Items listed in a dataset
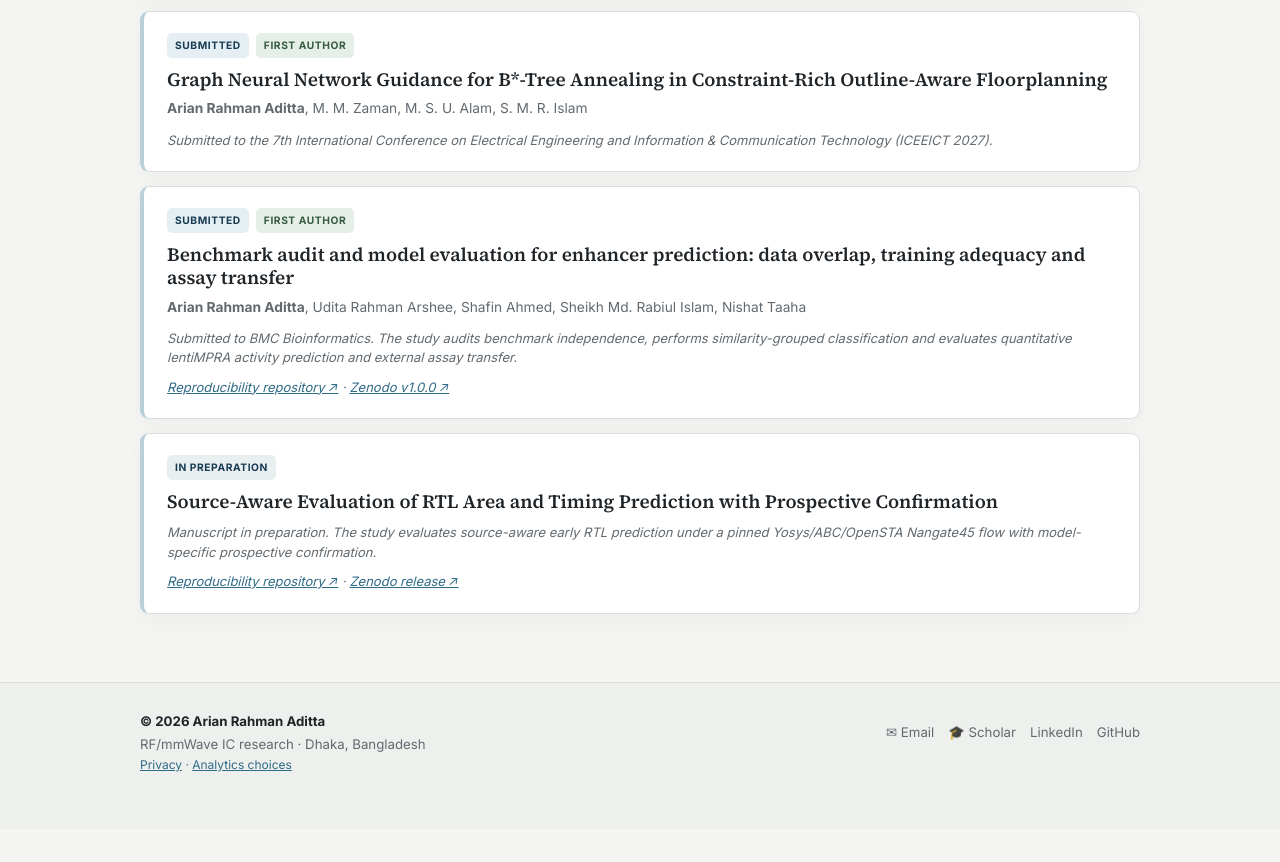
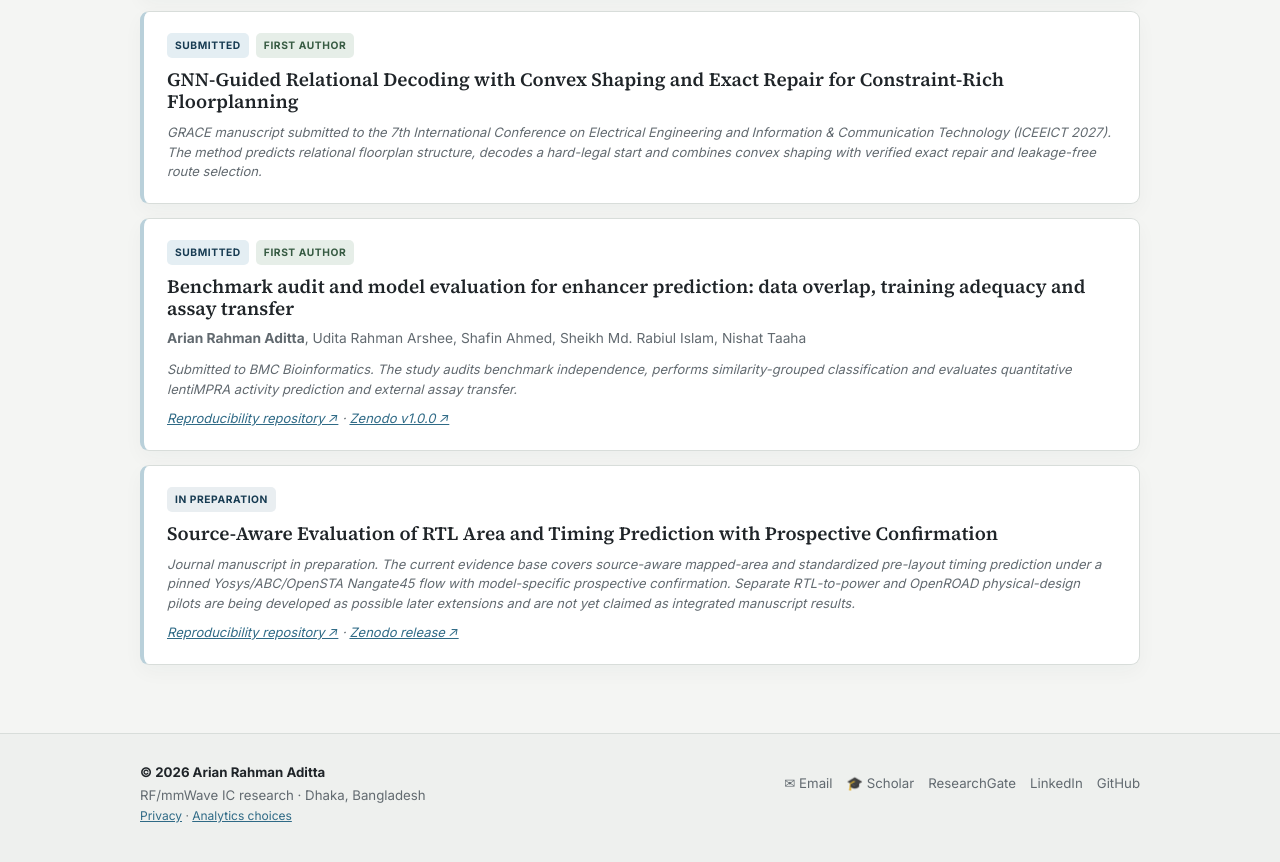
Before and after one commit to AryanAditta/AryanAditta.github.io, a plain HTML site: page rfic-academic/publications.html in a window 1280 px wide. Shown: the part 1362-2224 px from the top of the page. Before the commit the page ends 2191 px from the top, so only its background shows below. Drawn offline with Linux system fonts and the light colour scheme.

Commit message:
Replace withdrawn floorplanning manuscript with GRACE on RFIC site

```diff
--- a/rfic-academic/publications.html
+++ b/rfic-academic/publications.html
@@ -46,9 +46,8 @@
 
         <article class="publication-card manuscript-card">
           <div class="status-row"><span class="badge submitted">Submitted</span><span class="badge first">First Author</span></div>
-          <h3>Graph Neural Network Guidance for B*-Tree Annealing in Constraint-Rich Outline-Aware Floorplanning</h3>
-          <div class="byline"><strong>Arian Rahman Aditta</strong>, M. M. Zaman, M. S. U. Alam, S. M. R. Islam</div>
-          <p>Submitted to the 7th International Conference on Electrical Engineering and Information & Communication Technology (ICEEICT 2027).</p>
+          <h3>GNN-Guided Relational Decoding with Convex Shaping and Exact Repair for Constraint-Rich Floorplanning</h3>
+          <p>GRACE manuscript submitted to the 7th International Conference on Electrical Engineering and Information & Communication Technology (ICEEICT 2027). The method predicts relational floorplan structure, decodes a hard-legal start and combines convex shaping with verified exact repair and leakage-free route selection.</p>
         </article>
 
         <article class="publication-card manuscript-card">
@@ -62,13 +61,13 @@
         <article class="publication-card manuscript-card">
           <div class="status-row"><span class="badge">In Preparation</span></div>
           <h3>Source-Aware Evaluation of RTL Area and Timing Prediction with Prospective Confirmation</h3>
-          <p>Manuscript in preparation. The study evaluates source-aware early RTL prediction under a pinned Yosys/ABC/OpenSTA Nangate45 flow with model-specific prospective confirmation.</p>
+          <p>Journal manuscript in preparation. The current evidence base covers source-aware mapped-area and standardized pre-layout timing prediction under a pinned Yosys/ABC/OpenSTA Nangate45 flow with model-specific prospective confirmation. Separate RTL-to-power and OpenROAD physical-design pilots are being developed as possible later extensions and are not yet claimed as integrated manuscript results.</p>
           <p class="meta"><a href="https://github.com/AryanAditta/rtl-qor-source-aware-evaluation" target="_blank" rel="noopener">Reproducibility repository ↗</a> · <a href="https://doi.org/10.5281/zenodo.23489958" target="_blank" rel="noopener">Zenodo release ↗</a></p>
         </article>
       </div>
     </section>
   </main>
 
-  <footer class="site-footer"><div class="wrap footer-grid"><div><strong>© 2026 Arian Rahman Aditta</strong><span>RF/mmWave IC research · Dhaka, Bangladesh</span></div><div class="footer-links"><a href="mailto:aryanrahmanaditta@gmail.com">✉ Email</a><a href="https://scholar.google.com/citations?user=Id4ByyUAAAAJ&hl=en" target="_blank" rel="noopener">🎓 Scholar</a><a href="https://www.linkedin.com/in/arian-rahman-aditta/" target="_blank" rel="noopener">LinkedIn</a><a href="https://github.com/AryanAditta" target="_blank" rel="noopener">GitHub</a></div></div><p class="wrap" style="font-size:12px;padding-bottom:12px"><a href="privacy.html">Privacy</a> · <a href="privacy.html" data-analytics-settings>Analytics choices</a></p></footer>
+  <footer class="site-footer"><div class="wrap footer-grid"><div><strong>© 2026 Arian Rahman Aditta</strong><span>RF/mmWave IC research · Dhaka, Bangladesh</span></div><div class="footer-links"><a href="mailto:aryanrahmanaditta@gmail.com">✉ Email</a><a href="https://scholar.google.com/citations?user=Id4ByyUAAAAJ&hl=en" target="_blank" rel="noopener">🎓 Scholar</a><a href="https://www.researchgate.net/profile/Arian-Aditta?ev=hdr_xprf" target="_blank" rel="noopener">ResearchGate</a><a href="https://www.linkedin.com/in/arian-rahman-aditta/" target="_blank" rel="noopener">LinkedIn</a><a href="https://github.com/AryanAditta" target="_blank" rel="noopener">GitHub</a></div></div><p class="wrap" style="font-size:12px;padding-bottom:12px"><a href="privacy.html">Privacy</a> · <a href="privacy.html" data-analytics-settings>Analytics choices</a></p></footer>
 </body>
 </html>
```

-- Goal of the exercise --
Out of the entries, pull every line that mentions "Constraint".

-- Response to this task --
-          <h3>Graph Neural Network Guidance for B*-Tree Annealing in Constraint-Rich Outline-Aware Floorplanning</h3>
+          <h3>GNN-Guided Relational Decoding with Convex Shaping and Exact Repair for Constraint-Rich Floorplanning</h3>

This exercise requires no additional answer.